Why should organisations care about this other than of course because it's what we need to do to have a better world? What are some other benefits for the organisations and is there a business case to be made perhaps for those champions who are trying to make a case for the top management to prioritise the subject even more?
Jake: There is absolutely a business case for this. One of the biggest ones is around the kind of employee well-being, which of course leads to greater retention of staff. One thing we've seen in the sector lately is a lot of churn and of course, these benefits are for the end users, residents, and tenants — we are talking about learning new skills, meeting new friends, sharing what you learn, increasing resilience for the community which you live. And I talked earlier about the potential kind of job prospects as well. When we're talking about suppliers in the housing association sector, we're heavily reliant on contractors. Engaging the entire supply chain can have huge benefits for the sector as a whole. Again, this is the entire picture. You've got to look at this holistically. It's not just about employees and colleagues, it's about residents and tenants, it's about your wider supply chain, it's about your impact. We are not bigger than the communities that we serve and it's about doing the right thing.
Selin: Great. Thank you for sharing those valuable insights. And so for anyone who's listening to this podcast right now, if you're looking for resources or any documents that can help you prove the business case for prioritising a programme like this, we're happy to also share documents and articles that talk about this to make it easy for you to communicate it to your teams or the top management.
What advice would you give to housing associations who may be early in their journey with social value and volunteering programmes?
Jake: I would say probably the best thing you could do if you're early on in your journey is reaching out to the many organisations who've already taken many steps into this. The National Housing Federation has some good documents and guidance and best practise on this. And of course, I would be remiss not to talk about HACT, which you should certainly look up in terms of measuring social value and various methodologies. For a sector that manages 17% of the homes in England, we are so well placed to be able to make a difference to contribute to meaningful goals like the UN Sustainable Development Goals and organisational objectives to enhance the lives of customers. The opportunity is great, but the cost of inaction is greater. If we can all do a little bit more than what is necessary, let's see what that looks like.

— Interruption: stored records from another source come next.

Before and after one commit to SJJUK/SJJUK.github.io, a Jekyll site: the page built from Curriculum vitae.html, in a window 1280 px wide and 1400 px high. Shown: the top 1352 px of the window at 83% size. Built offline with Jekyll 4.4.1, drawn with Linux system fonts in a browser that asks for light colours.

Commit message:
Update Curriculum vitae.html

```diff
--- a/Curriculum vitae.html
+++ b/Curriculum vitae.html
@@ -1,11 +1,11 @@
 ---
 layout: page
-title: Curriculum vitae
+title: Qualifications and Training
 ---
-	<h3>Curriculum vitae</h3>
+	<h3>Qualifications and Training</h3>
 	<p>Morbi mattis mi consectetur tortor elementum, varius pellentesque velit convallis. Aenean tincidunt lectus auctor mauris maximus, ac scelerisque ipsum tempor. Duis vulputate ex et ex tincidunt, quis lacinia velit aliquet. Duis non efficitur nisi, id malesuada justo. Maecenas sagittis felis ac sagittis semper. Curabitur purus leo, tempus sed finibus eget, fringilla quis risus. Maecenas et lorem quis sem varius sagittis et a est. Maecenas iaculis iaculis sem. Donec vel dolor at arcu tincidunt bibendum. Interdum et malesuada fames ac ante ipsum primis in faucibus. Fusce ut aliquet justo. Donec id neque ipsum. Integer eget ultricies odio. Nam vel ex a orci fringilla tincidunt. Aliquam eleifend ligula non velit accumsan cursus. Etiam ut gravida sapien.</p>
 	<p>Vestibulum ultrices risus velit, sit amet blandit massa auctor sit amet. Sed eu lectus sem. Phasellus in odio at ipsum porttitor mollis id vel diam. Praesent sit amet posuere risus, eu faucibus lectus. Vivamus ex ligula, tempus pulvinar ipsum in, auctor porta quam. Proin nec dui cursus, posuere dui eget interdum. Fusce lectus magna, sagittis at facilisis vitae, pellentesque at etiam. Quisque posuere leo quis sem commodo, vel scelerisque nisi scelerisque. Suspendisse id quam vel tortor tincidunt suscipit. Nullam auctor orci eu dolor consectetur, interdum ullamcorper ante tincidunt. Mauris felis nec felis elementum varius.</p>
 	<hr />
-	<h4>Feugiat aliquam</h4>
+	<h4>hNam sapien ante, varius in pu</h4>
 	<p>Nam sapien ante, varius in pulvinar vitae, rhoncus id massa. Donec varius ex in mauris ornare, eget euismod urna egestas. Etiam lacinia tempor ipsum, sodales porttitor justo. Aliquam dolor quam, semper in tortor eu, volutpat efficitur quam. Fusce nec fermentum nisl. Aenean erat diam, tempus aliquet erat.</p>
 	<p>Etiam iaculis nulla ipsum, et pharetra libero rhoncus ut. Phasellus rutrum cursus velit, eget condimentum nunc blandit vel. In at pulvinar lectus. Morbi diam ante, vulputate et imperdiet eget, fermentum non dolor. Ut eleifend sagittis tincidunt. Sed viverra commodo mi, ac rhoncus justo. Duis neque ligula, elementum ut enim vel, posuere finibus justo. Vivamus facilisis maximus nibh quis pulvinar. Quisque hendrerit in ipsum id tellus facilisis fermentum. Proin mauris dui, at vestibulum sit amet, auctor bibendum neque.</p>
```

Selin: That's a powerful point to end on. And thank you, Jake, for joining us. I really enjoyed our conversation and I look forward to continuing our work together on this.
Jake: Selin, It's been a lot of fun. Thank you very much for the invite.